Mathews, N.E. and W.F. Porter. 1993. Effect of social structure on genetic
structure of free-ranging white-tailed deer in the Adirondack. Journal
of Mammalogy, 74(1):33-43.
Abstract: The association between genetic structure and social
structure was investigated in a free-ranging population of white-tailed
deer (Odocoileus virginianus) in northern New York. Social
groups were differentiated based on spatial aggregations and allozymic
characteristics (P < 0.05). Genetic structure was evident despite the
high probability that males interbreed among adjacent and overlapping social
groups on summer range. An excess of heterozygosity occurred within groups
(F1s = 0.25) relative to that expected from Hardy-Weinberg proportions.
We suggest that the excess may be accounted for by a high turn-ver rate
among breeding males who lose their dominance between years. Genetic distances
among groups were associated with the location of the social group on winter
range. Groups that used the same winter range were more genetically similar
even though in the central Adirondacks deer primarily breed on their summer
range. We suggest that this association with winter range is due to the

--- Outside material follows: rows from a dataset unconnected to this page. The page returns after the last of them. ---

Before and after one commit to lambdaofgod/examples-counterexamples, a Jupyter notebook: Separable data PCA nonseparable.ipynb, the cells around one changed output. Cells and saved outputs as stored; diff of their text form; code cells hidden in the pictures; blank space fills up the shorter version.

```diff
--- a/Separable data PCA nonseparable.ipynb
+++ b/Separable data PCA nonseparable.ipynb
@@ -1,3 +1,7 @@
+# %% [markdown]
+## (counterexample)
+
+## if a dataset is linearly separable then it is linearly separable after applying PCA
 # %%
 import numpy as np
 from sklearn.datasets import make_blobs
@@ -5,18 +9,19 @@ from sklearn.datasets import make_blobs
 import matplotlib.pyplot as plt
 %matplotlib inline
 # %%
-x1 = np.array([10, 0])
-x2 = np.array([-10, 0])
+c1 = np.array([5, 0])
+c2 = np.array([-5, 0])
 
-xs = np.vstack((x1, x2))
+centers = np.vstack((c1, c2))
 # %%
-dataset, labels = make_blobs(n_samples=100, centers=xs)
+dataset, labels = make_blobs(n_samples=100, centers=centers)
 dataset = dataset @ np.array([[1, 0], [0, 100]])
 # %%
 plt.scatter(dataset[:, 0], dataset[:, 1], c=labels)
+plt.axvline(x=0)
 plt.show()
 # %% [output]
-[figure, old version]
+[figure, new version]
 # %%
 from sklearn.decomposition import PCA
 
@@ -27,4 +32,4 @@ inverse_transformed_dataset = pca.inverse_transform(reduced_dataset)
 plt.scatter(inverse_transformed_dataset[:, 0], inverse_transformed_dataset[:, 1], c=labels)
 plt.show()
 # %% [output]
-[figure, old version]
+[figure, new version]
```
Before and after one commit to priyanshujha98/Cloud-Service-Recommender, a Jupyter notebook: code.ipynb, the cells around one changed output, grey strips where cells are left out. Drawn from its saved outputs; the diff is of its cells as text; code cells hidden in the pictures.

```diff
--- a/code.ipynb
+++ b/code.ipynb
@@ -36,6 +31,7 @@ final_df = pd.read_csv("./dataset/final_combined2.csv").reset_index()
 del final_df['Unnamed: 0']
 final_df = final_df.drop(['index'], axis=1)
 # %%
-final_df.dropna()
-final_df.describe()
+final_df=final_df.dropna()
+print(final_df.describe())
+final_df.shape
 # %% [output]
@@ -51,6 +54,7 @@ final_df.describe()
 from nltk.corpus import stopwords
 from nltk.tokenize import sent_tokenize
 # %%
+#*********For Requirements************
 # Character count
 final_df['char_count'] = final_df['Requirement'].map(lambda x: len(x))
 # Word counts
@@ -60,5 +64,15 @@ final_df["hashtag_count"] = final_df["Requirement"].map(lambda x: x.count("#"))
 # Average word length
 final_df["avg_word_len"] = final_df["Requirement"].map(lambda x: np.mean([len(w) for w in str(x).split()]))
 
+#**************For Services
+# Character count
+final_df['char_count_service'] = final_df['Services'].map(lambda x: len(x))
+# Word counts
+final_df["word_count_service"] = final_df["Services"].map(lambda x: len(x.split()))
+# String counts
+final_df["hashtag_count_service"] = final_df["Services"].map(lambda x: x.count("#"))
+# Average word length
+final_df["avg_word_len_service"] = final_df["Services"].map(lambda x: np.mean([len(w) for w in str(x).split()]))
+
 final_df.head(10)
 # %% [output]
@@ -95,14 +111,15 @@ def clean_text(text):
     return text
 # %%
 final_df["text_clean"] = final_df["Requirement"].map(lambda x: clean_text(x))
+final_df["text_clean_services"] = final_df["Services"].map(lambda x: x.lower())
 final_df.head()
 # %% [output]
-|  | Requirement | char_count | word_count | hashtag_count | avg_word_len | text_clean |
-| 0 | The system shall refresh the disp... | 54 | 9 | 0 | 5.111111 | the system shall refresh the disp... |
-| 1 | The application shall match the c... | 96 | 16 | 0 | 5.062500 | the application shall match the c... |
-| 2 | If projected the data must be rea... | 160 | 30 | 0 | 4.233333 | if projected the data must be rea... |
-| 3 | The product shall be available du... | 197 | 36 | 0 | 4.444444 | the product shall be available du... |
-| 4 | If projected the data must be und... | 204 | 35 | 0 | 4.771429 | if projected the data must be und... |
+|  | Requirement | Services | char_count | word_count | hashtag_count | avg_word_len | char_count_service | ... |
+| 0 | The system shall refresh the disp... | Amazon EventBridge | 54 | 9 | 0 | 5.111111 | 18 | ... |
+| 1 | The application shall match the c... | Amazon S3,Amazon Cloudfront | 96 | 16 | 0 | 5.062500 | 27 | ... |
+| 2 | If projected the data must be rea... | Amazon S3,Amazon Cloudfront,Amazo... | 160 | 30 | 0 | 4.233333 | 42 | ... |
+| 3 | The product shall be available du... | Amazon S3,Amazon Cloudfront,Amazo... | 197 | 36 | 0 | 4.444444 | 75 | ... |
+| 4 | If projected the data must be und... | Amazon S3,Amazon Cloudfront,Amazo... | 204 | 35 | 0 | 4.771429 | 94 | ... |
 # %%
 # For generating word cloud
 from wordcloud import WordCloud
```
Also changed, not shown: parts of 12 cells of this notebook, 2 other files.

traditional use of winter yards by matrilineal groups and is maintained
by female philopatry.